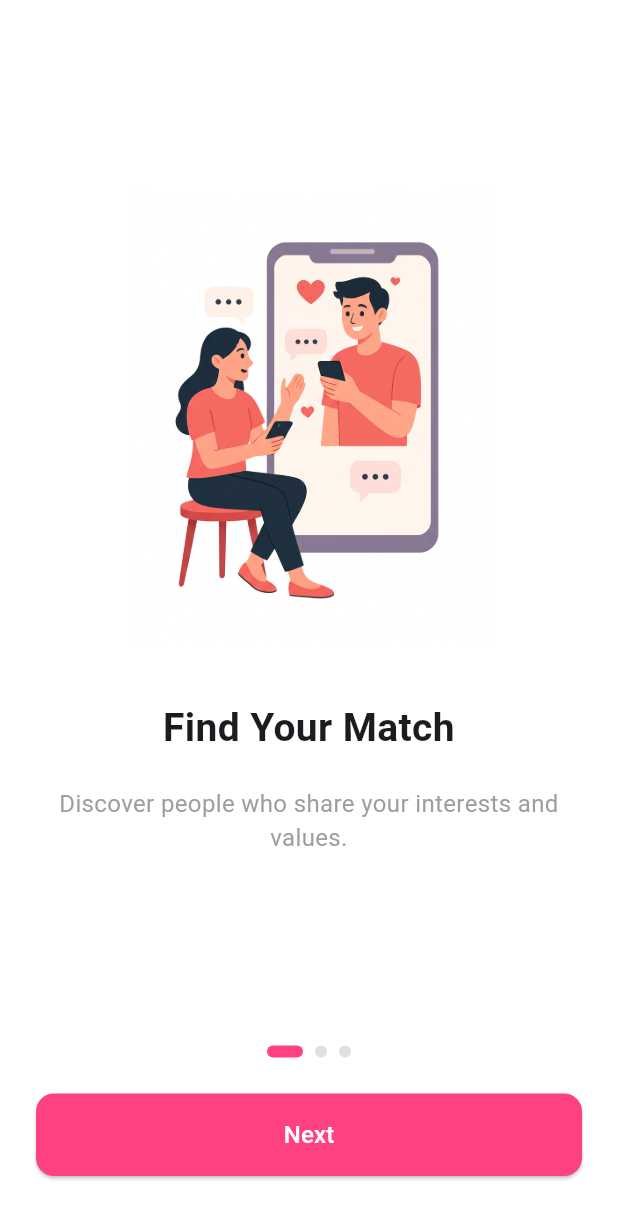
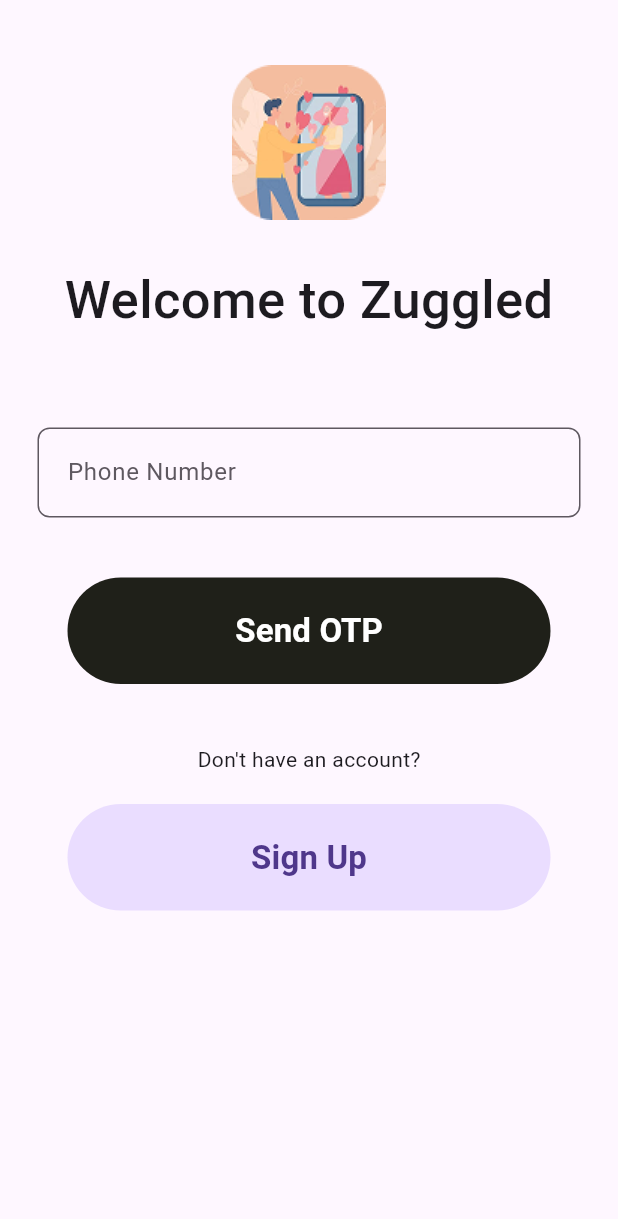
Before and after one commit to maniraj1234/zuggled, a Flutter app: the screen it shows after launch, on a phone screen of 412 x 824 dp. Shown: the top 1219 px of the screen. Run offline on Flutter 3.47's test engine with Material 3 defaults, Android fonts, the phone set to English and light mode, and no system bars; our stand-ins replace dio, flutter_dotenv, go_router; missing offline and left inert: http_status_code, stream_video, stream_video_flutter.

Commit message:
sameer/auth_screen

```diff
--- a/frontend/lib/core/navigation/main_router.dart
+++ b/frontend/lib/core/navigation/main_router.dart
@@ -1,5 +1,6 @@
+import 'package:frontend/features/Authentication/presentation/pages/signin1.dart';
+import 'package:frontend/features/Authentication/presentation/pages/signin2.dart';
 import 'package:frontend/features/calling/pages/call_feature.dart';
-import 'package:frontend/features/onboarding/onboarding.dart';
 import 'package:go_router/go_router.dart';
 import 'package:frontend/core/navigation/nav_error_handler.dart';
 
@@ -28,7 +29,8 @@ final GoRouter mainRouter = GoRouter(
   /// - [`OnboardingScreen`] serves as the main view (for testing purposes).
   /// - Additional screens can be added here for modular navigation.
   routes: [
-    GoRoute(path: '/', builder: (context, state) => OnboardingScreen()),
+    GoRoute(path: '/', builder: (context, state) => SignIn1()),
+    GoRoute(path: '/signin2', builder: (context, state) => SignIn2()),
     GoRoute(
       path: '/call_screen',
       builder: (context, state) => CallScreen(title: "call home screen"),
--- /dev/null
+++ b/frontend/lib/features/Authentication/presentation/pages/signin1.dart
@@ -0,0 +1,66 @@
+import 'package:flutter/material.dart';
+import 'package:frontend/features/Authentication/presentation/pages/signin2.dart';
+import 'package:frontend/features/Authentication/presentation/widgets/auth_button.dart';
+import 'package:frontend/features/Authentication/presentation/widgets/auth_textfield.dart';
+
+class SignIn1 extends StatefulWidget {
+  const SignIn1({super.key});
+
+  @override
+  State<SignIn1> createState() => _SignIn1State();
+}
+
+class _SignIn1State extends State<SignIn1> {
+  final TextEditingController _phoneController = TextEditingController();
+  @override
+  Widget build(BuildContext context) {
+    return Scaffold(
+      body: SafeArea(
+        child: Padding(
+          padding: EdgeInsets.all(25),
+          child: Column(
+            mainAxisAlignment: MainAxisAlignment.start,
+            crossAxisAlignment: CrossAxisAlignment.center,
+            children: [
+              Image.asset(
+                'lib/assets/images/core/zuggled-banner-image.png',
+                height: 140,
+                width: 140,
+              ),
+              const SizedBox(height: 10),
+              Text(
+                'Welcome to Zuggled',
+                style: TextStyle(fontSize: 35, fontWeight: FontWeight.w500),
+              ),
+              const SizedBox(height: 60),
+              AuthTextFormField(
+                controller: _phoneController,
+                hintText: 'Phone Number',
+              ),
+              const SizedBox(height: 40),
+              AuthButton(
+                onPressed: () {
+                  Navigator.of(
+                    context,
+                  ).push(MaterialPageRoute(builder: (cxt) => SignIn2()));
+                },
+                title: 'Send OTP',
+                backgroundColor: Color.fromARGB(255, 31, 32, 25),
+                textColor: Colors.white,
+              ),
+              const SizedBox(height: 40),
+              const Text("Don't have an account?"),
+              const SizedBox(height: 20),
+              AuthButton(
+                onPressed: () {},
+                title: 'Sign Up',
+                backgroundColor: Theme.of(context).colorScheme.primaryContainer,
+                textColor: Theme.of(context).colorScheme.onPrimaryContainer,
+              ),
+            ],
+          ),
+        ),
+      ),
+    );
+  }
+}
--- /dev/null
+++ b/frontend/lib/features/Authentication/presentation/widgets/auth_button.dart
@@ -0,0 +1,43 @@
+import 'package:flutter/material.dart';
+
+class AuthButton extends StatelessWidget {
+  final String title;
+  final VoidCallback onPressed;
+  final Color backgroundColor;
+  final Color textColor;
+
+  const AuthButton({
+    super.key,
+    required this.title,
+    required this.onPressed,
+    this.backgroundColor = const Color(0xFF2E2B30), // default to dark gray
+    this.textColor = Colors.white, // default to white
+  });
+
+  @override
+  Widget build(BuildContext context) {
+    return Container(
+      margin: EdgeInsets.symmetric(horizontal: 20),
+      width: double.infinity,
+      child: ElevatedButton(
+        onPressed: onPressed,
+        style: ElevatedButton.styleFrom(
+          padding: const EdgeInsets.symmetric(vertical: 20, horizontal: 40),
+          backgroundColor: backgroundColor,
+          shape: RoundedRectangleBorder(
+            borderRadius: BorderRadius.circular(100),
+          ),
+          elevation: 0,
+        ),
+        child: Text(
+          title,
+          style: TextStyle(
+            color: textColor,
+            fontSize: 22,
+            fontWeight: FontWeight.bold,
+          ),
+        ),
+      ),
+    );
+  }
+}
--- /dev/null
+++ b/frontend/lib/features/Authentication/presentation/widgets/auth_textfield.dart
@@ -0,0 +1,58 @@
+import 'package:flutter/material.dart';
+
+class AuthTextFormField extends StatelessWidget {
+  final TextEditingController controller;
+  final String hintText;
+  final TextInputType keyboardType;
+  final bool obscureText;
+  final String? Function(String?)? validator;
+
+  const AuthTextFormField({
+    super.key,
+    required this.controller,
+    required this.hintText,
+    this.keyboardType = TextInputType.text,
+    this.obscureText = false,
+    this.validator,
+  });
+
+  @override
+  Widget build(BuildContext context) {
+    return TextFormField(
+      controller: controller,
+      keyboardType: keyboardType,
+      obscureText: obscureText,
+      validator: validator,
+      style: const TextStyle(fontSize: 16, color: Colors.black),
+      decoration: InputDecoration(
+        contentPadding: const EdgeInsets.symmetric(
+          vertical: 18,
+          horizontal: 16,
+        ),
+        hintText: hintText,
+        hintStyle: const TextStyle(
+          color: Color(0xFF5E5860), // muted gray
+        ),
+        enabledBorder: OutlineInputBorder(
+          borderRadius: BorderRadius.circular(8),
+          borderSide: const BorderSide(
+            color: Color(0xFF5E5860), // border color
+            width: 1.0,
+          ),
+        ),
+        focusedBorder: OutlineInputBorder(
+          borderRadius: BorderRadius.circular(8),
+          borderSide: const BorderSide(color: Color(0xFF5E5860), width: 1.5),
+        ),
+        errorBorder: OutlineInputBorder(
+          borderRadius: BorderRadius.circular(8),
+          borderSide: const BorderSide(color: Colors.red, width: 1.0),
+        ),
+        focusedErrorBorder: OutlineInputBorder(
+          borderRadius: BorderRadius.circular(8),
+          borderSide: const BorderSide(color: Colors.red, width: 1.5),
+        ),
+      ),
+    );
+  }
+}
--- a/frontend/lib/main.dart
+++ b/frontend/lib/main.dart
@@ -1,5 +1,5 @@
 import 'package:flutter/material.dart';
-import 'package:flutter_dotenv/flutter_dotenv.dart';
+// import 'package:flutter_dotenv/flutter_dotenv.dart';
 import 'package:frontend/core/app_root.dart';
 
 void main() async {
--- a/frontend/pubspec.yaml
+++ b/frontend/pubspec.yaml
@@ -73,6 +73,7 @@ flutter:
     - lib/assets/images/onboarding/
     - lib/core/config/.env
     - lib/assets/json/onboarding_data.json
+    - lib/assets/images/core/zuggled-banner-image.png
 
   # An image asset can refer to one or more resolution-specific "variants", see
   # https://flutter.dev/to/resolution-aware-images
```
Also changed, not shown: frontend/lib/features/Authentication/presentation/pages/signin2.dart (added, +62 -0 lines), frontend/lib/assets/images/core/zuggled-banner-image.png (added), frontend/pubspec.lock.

-------------------------

Your assignment -
Give back the material word for word, without images.

Written response -
Before and after one commit to maniraj1234/zuggled, a Flutter app: the screen it shows after launch, on a phone screen of 412 x 824 dp. Shown: the top 1219 px of the screen. Run offline on Flutter 3.47's test engine with Material 3 defaults, Android fonts, the phone set to English and light mode, and no system bars; our stand-ins replace dio, flutter_dotenv, go_router; missing offline and left inert: http_status_code, stream_video, stream_video_flutter.

Commit message:
sameer/auth_screen

```diff
--- a/frontend/lib/core/navigation/main_router.dart
+++ b/frontend/lib/core/navigation/main_router.dart
@@ -1,5 +1,6 @@
+import 'package:frontend/features/Authentication/presentation/pages/signin1.dart';
+import 'package:frontend/features/Authentication/presentation/pages/signin2.dart';
 import 'package:frontend/features/calling/pages/call_feature.dart';
-import 'package:frontend/features/onboarding/onboarding.dart';
 import 'package:go_router/go_router.dart';
 import 'package:frontend/core/navigation/nav_error_handler.dart';
 
@@ -28,7 +29,8 @@ final GoRouter mainRouter = GoRouter(
   /// - [`OnboardingScreen`] serves as the main view (for testing purposes).
   /// - Additional screens can be added here for modular navigation.
   routes: [
-    GoRoute(path: '/', builder: (context, state) => OnboardingScreen()),
+    GoRoute(path: '/', builder: (context, state) => SignIn1()),
+    GoRoute(path: '/signin2', builder: (context, state) => SignIn2()),
     GoRoute(
       path: '/call_screen',
       builder: (context, state) => CallScreen(title: "call home screen"),
--- /dev/null
+++ b/frontend/lib/features/Authentication/presentation/pages/signin1.dart
@@ -0,0 +1,66 @@
+import 'package:flutter/material.dart';
+import 'package:frontend/features/Authentication/presentation/pages/signin2.dart';
+import 'package:frontend/features/Authentication/presentation/widgets/auth_button.dart';
+import 'package:frontend/features/Authentication/presentation/widgets/auth_textfield.dart';
+
+class SignIn1 extends StatefulWidget {
+  const SignIn1({super.key});
+
+  @override
+  State<SignIn1> createState() => _SignIn1State();
+}
+
+class _SignIn1State extends State<SignIn1> {
+  final TextEditingController _phoneController = TextEditingController();
+  @override
+  Widget build(BuildContext context) {
+    return Scaffold(
+      body: SafeArea(
+        child: Padding(
+          padding: EdgeInsets.all(25),
+          child: Column(
+            mainAxisAlignment: MainAxisAlignment.start,
+            crossAxisAlignment: CrossAxisAlignment.center,
+            children: [
+              Image.asset(
+                'lib/assets/images/core/zuggled-banner-image.png',
+                height: 140,
+                width: 140,
+              ),
+              const SizedBox(height: 10),
+              Text(
+                'Welcome to Zuggled',
+                style: TextStyle(fontSize: 35, fontWeight: FontWeight.w500),
+              ),
+              const SizedBox(height: 60),
+              AuthTextFormField(
+                controller: _phoneController,
+                hintText: 'Phone Number',
+              ),
+              const SizedBox(height: 40),
+              AuthButton(
+                onPressed: () {
+                  Navigator.of(
+                    context,
+                  ).push(MaterialPageRoute(builder: (cxt) => SignIn2()));
+                },
+                title: 'Send OTP',
+                backgroundColor: Color.fromARGB(255, 31, 32, 25),
+                textColor: Colors.white,
+              ),
+              const SizedBox(height: 40),
+              const Text("Don't have an account?"),
+              const SizedBox(height: 20),
+              AuthButton(
+                onPressed: () {},
+                title: 'Sign Up',
+                backgroundColor: Theme.of(context).colorScheme.primaryContainer,
+                textColor: Theme.of(context).colorScheme.onPrimaryContainer,
+              ),
+            ],
+          ),
+        ),
+      ),
+    );
+  }
+}
--- /dev/null
+++ b/frontend/lib/features/Authentication/presentation/widgets/auth_button.dart
@@ -0,0 +1,43 @@
+import 'package:flutter/material.dart';
+
+class AuthButton extends StatelessWidget {
+  final String title;
+  final VoidCallback onPressed;
+  final Color backgroundColor;
+  final Color textColor;
+
+  const AuthButton({
+    super.key,
+    required this.title,
+    required this.onPressed,
+    this.backgroundColor = const Color(0xFF2E2B30), // default to dark gray
+    this.textColor = Colors.white, // default to white
+  });
+
+  @override
+  Widget build(BuildContext context) {
+    return Container(
+      margin: EdgeInsets.symmetric(horizontal: 20),
+      width: double.infinity,
+      child: ElevatedButton(
+        onPressed: onPressed,
+        style: ElevatedButton.styleFrom(
+          padding: const EdgeInsets.symmetric(vertical: 20, horizontal: 40),
+          backgroundColor: backgroundColor,
+          shape: RoundedRectangleBorder(
+            borderRadius: BorderRadius.circular(100),
+          ),
+          elevation: 0,
+        ),
+        child: Text(
+          title,
+          style: TextStyle(
+            color: textColor,
+            fontSize: 22,
+            fontWeight: FontWeight.bold,
+          ),
+        ),
+      ),
+    );
+  }
+}
--- /dev/null
+++ b/frontend/lib/features/Authentication/presentation/widgets/auth_textfield.dart
@@ -0,0 +1,58 @@
+import 'package:flutter/material.dart';
+
+class AuthTextFormField extends StatelessWidget {
+  final TextEditingController controller;
+  final String hintText;
+  final TextInputType keyboardType;
+  final bool obscureText;
+  final String? Function(String?)? validator;
+
+  const AuthTextFormField({
+    super.key,
+    required this.controller,
+    required this.hintText,
+    this.keyboardType = TextInputType.text,
+    this.obscureText = false,
+    this.validator,
+  });
+
+  @override
+  Widget build(BuildContext context) {
+    return TextFormField(
+      controller: controller,
+      keyboardType: keyboardType,
+      obscureText: obscureText,
+      validator: validator,
+      style: const TextStyle(fontSize: 16, color: Colors.black),
+      decoration: InputDecoration(
+        contentPadding: const EdgeInsets.symmetric(
+          vertical: 18,
+          horizontal: 16,
+        ),
+        hintText: hintText,
+        hintStyle: const TextStyle(
+          color: Color(0xFF5E5860), // muted gray
+        ),
+        enabledBorder: OutlineInputBorder(
+          borderRadius: BorderRadius.circular(8),
+          borderSide: const BorderSide(
+            color: Color(0xFF5E5860), // border color
+            width: 1.0,
+          ),
+        ),
+        focusedBorder: OutlineInputBorder(
+          borderRadius: BorderRadius.circular(8),
+          borderSide: const BorderSide(color: Color(0xFF5E5860), width: 1.5),
+        ),
+        errorBorder: OutlineInputBorder(
+          borderRadius: BorderRadius.circular(8),
+          borderSide: const BorderSide(color: Colors.red, width: 1.0),
+        ),
+        focusedErrorBorder: OutlineInputBorder(
+          borderRadius: BorderRadius.circular(8),
+          borderSide: const BorderSide(color: Colors.red, width: 1.5),
+        ),
+      ),
+    );
+  }
+}
--- a/frontend/lib/main.dart
+++ b/frontend/lib/main.dart
@@ -1,5 +1,5 @@
 import 'package:flutter/material.dart';
-import 'package:flutter_dotenv/flutter_dotenv.dart';
+// import 'package:flutter_dotenv/flutter_dotenv.dart';
 import 'package:frontend/core/app_root.dart';
 
 void main() async {
--- a/frontend/pubspec.yaml
+++ b/frontend/pubspec.yaml
@@ -73,6 +73,7 @@ flutter:
     - lib/assets/images/onboarding/
     - lib/core/config/.env
     - lib/assets/json/onboarding_data.json
+    - lib/assets/images/core/zuggled-banner-image.png
 
   # An image asset can refer to one or more resolution-specific "variants", see
   # https://flutter.dev/to/resolution-aware-images
```
Also changed, not shown: frontend/lib/features/Authentication/presentation/pages/signin2.dart (added, +62 -0 lines), frontend/lib/assets/images/core/zuggled-banner-image.png (added), frontend/pubspec.lock.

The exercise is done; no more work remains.